The city of Moscow is ditching software produced by Microsoft on thousands of its PCs, replacing it with homegrown alternatives. The move comes amid growing pressure from the country's president, Vladimir Putin, to reduce reliance on foreign technology solutions, in favor of those developed by domestic providers.
Such changes have been in the planning for years. In 2014, Russian authorities were already drafting legislation aimed at 'encouraging' government agencies and state-run enterprises to give preference to local hardware and software vendors instead of international technology brands.
As Bloomberg reports, Moscow will now remove Microsoft's Outlook and Exchange Server from 6,000 computers, opting instead for an alternative email solution from state-run operator Rostelecom. According to Artem Yermolaev, Moscow's IT chief, the city is considering a further expansion of the program, deploying the new software on up to 600,000 PCs and servers.
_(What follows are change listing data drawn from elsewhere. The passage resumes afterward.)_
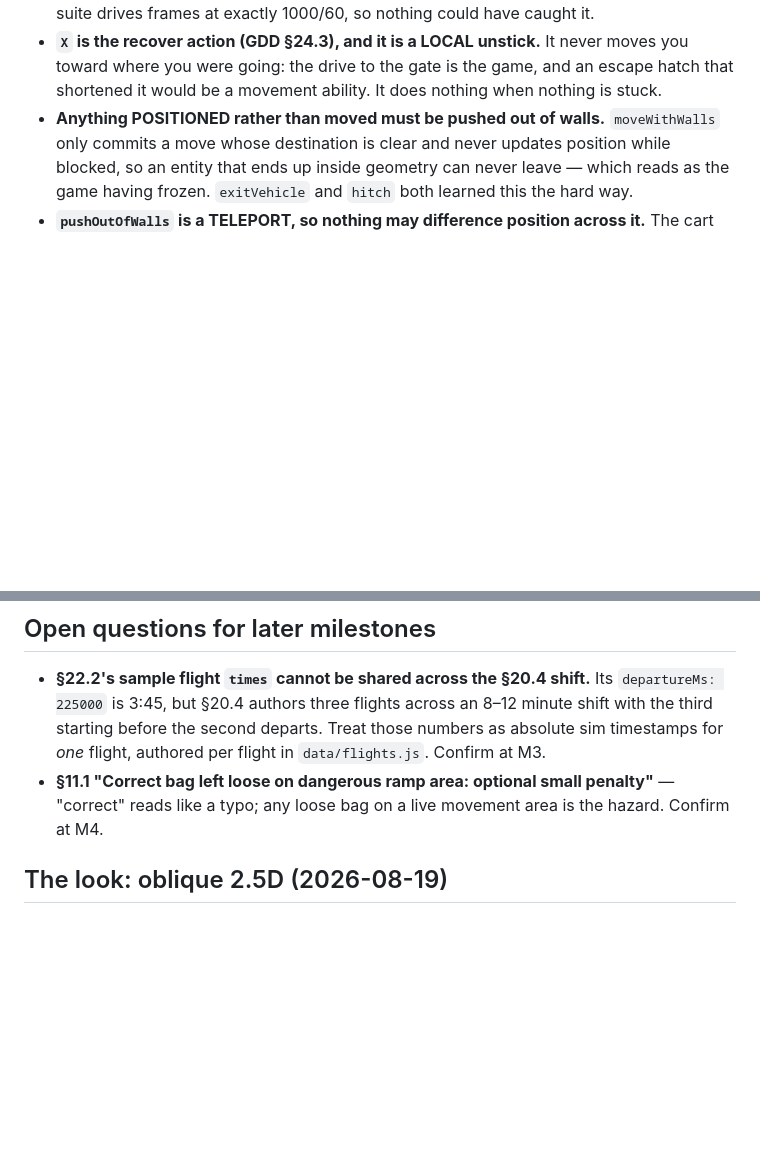
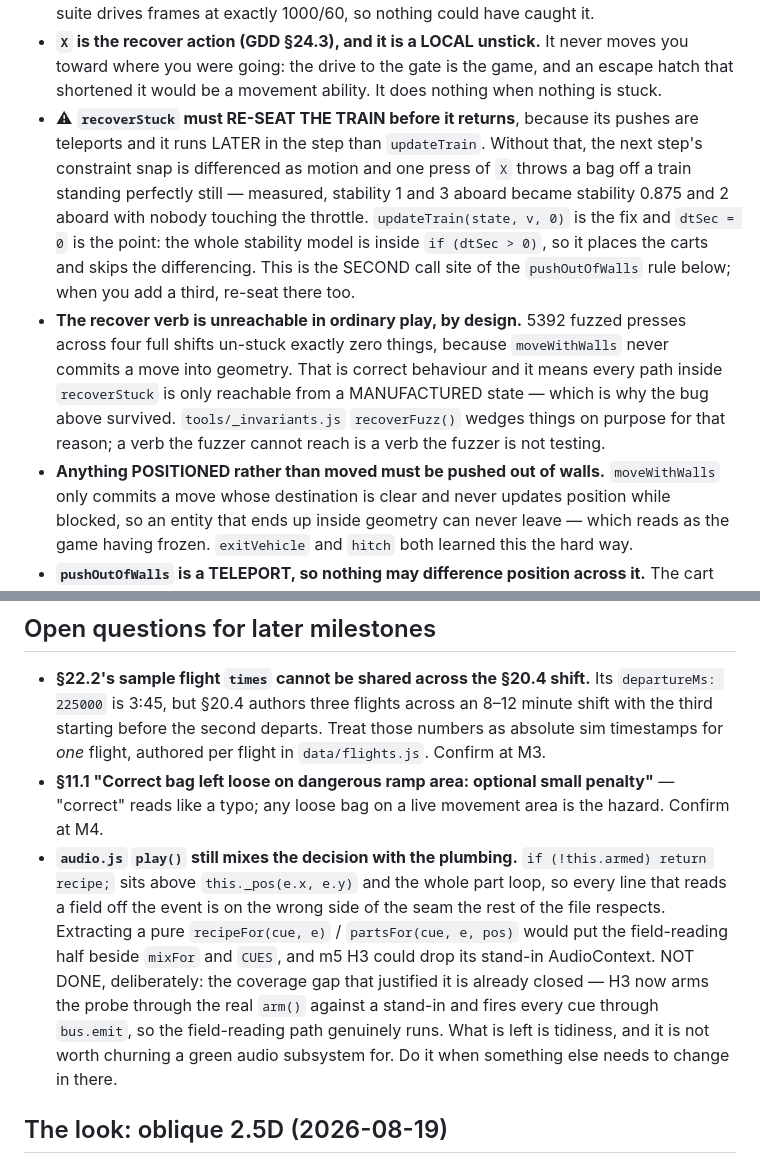
Before and after one commit to Dumb-Tony/AirportBaggageCrew, a Markdown page: CLAUDE.md, 2 parts joined by grey strips. Drawn GitHub-style; blank space fills up the shorter version.

Commit message:
Record the recover-verb rule, and why the audio refactor is deliberately not done
The pushOutOfWalls teleport rule now names BOTH call sites, since being fixed
at one of them is exactly how the second one shipped a bag off a stationary
train. Also records that the recover verb is unreachable in ordinary play by
design, so its code paths are only reachable from a manufactured state - which
is why nothing had found the bug.

The suggested audio.js seam (a pure recipeFor(cue, e) beside mixFor and CUES)
is logged as NOT DONE with the reason: the coverage gap that justified it is
already closed, so what is left is tidiness, and it is not worth churning a
green subsystem for.

Co-Authored-By: Claude Opus 5 <noreply@anthropic.com>

```diff
--- a/CLAUDE.md
+++ b/CLAUDE.md
@@ -263,6 +263,20 @@ the difference driving. Shorten the haul before touching the timetable again.
 - **`X` is the recover action (GDD §24.3), and it is a LOCAL unstick.** It never moves
   you toward where you were going: the drive to the gate is the game, and an escape hatch
   that shortened it would be a movement ability. It does nothing when nothing is stuck.
+- ⚠ **`recoverStuck` must RE-SEAT THE TRAIN before it returns**, because its pushes are
+  teleports and it runs LATER in the step than `updateTrain`. Without that, the next
+  step's constraint snap is differenced as motion and one press of `X` throws a bag off a
+  train standing perfectly still — measured, stability 1 and 3 aboard became stability
+  0.875 and 2 aboard with nobody touching the throttle. `updateTrain(state, v, 0)` is the
+  fix and `dtSec = 0` is the point: the whole stability model is inside `if (dtSec > 0)`,
+  so it places the carts and skips the differencing. This is the SECOND call site of the
+  `pushOutOfWalls` rule below; when you add a third, re-seat there too.
+- **The recover verb is unreachable in ordinary play, by design.** 5392 fuzzed presses
+  across four full shifts un-stuck exactly zero things, because `moveWithWalls` never
+  commits a move into geometry. That is correct behaviour and it means every path inside
+  `recoverStuck` is only reachable from a MANUFACTURED state — which is why the bug above
+  survived. `tools/_invariants.js` `recoverFuzz()` wedges things on purpose for that
+  reason; a verb the fuzzer cannot reach is a verb the fuzzer is not testing.
 - **Anything POSITIONED rather than moved must be pushed out of walls.** `moveWithWalls`
   only commits a move whose destination is clear and never updates position while
   blocked, so an entity that ends up inside geometry can never leave — which reads as
@@ -460,6 +474,16 @@ the difference driving. Shorten the haul before touching the timetable again.
 - **§11.1 "Correct bag left loose on dangerous ramp area: optional small penalty"** —
   "correct" reads like a typo; any loose bag on a live movement area is the hazard.
   Confirm at M4.
+- **`audio.js` `play()` still mixes the decision with the plumbing.** `if (!this.armed)
+  return recipe;` sits above `this._pos(e.x, e.y)` and the whole part loop, so every line
+  that reads a field off the event is on the wrong side of the seam the rest of the file
+  respects. Extracting a pure `recipeFor(cue, e)` / `partsFor(cue, e, pos)` would put the
+  field-reading half beside `mixFor` and `CUES`, and m5 H3 could drop its stand-in
+  AudioContext. NOT DONE, deliberately: the coverage gap that justified it is already
+  closed — H3 now arms the probe through the real `arm()` against a stand-in and fires
+  every cue through `bus.emit`, so the field-reading path genuinely runs. What is left is
+  tidiness, and it is not worth churning a green audio subsystem for. Do it when
+  something else needs to change in there.
 
 ## The look: oblique 2.5D (2026-08-19)
 
```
Yermolaev added that the program may also extend to the eventual replacement of Windows and Office on all of the city's PCs.
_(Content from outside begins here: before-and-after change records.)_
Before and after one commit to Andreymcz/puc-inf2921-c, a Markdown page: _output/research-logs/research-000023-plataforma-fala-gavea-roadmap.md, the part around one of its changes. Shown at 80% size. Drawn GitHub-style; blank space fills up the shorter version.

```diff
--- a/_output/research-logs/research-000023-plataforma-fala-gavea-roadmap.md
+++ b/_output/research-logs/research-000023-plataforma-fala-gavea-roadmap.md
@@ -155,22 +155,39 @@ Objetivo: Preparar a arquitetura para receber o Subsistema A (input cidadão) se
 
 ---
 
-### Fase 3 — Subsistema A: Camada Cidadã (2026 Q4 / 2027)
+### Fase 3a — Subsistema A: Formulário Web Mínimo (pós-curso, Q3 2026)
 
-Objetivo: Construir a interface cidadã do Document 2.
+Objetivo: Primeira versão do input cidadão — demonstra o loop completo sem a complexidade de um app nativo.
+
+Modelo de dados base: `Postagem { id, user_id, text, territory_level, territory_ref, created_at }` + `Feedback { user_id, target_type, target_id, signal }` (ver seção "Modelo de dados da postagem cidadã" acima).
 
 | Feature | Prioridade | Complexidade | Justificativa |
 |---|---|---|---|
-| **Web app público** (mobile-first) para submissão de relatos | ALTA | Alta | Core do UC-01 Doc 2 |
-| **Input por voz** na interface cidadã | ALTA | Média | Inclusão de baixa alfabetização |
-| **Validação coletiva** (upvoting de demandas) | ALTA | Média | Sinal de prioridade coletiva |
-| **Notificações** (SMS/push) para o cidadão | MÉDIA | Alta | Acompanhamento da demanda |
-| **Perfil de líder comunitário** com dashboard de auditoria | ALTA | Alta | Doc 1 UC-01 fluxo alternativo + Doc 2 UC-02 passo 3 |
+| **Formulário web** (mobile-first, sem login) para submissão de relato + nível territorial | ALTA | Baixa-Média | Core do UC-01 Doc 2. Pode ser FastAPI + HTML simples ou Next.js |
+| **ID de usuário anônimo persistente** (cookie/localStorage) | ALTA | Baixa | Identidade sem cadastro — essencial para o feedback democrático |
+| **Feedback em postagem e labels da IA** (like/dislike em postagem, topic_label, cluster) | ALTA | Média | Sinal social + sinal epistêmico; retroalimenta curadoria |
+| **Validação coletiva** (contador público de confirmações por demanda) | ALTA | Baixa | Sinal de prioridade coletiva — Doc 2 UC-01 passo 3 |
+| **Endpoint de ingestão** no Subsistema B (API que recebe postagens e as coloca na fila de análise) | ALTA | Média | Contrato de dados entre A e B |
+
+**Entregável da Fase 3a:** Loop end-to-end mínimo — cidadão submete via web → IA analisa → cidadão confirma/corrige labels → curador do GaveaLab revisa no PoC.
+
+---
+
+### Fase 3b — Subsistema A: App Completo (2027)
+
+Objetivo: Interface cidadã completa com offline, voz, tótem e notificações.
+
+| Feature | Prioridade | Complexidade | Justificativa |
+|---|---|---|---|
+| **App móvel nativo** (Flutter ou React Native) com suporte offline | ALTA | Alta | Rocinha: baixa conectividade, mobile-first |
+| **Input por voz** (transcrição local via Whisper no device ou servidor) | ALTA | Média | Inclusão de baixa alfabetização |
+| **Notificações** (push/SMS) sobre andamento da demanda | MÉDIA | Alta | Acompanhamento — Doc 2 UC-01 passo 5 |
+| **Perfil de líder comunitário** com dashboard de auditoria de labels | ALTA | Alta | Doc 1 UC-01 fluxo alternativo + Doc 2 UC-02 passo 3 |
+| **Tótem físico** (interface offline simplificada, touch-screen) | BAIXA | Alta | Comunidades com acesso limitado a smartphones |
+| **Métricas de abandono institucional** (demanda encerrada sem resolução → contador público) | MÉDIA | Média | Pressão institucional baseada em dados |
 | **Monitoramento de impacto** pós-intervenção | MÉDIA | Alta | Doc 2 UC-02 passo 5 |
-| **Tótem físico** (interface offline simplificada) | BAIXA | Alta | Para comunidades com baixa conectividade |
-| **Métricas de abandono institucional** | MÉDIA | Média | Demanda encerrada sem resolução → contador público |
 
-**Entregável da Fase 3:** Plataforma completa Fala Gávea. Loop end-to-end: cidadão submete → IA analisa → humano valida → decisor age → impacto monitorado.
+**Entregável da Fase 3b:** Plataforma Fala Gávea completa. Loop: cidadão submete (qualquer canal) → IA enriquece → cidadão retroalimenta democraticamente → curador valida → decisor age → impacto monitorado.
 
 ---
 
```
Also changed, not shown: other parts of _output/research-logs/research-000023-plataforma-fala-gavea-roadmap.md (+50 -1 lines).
President Putin's 'digital czar' German Klimenko has made no secret of his opposition to Windows, and his desire to see it replaced on all government systems with a domestically developed Linux-based OS. Klimenko also wants to raise taxes on foreign tech firms in order to help Russia's own companies, such as search giant Yandex.
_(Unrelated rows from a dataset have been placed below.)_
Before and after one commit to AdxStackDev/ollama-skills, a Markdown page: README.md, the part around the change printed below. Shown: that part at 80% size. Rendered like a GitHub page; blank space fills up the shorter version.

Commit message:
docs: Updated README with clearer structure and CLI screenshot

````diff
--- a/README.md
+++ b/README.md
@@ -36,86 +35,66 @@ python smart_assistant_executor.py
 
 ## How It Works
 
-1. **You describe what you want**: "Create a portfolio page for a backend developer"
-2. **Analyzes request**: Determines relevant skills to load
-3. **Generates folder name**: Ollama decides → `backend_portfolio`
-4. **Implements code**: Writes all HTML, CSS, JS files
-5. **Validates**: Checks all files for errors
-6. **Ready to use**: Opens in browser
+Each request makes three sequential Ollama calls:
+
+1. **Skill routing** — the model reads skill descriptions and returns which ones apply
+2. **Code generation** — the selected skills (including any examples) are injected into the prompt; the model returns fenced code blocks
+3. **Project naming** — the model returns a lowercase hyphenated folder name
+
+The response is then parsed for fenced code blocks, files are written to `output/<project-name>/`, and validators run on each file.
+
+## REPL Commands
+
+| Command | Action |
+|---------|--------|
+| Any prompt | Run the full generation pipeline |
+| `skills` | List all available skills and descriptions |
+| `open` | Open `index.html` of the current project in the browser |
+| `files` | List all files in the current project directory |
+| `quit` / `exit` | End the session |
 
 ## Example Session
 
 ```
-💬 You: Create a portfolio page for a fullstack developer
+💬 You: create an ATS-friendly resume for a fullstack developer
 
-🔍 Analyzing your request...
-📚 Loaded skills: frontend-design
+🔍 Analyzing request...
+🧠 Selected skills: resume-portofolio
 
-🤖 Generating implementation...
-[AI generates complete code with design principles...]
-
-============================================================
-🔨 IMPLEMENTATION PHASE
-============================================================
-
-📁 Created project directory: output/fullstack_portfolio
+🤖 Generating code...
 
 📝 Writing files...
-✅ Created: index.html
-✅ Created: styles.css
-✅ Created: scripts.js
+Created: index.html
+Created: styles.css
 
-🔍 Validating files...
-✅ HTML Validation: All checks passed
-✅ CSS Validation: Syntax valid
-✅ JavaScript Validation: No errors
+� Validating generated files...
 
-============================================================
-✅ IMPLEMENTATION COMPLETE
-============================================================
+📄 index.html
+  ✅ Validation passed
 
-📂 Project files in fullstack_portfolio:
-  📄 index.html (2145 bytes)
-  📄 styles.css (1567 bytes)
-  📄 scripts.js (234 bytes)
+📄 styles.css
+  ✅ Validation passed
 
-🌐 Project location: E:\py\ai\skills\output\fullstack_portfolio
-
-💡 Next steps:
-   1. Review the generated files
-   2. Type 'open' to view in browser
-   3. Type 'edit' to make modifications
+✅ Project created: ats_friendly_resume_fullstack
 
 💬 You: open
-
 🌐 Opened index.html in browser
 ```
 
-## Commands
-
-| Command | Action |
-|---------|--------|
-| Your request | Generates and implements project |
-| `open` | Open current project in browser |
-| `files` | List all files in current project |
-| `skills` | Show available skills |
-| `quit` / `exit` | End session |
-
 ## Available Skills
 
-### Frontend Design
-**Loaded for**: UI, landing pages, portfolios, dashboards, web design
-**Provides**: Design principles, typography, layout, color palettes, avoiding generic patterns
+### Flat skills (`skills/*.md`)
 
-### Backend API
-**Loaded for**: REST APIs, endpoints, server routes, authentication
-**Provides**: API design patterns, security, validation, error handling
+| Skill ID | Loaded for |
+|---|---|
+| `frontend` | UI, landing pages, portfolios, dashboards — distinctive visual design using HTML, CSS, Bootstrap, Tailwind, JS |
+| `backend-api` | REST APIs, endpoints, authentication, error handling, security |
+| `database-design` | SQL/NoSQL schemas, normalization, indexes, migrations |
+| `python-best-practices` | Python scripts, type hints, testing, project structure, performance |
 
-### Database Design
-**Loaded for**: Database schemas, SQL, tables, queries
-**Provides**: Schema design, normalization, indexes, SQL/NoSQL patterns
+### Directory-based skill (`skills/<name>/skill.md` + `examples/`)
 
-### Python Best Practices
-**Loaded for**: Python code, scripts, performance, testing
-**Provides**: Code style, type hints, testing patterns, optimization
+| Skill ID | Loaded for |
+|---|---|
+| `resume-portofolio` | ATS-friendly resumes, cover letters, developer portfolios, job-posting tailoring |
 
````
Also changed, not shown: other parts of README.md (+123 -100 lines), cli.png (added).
Russia's Minister of Communications, Nikolai Nikiforov, said that from next year, government bodies - such as the Federal Anti-Monopoly Service, General Prosecutor's Office and Audit Chamber - will begin "tightening their grip" on those government departments and state-run companies that fail to reduce their usage of software from foreign companies.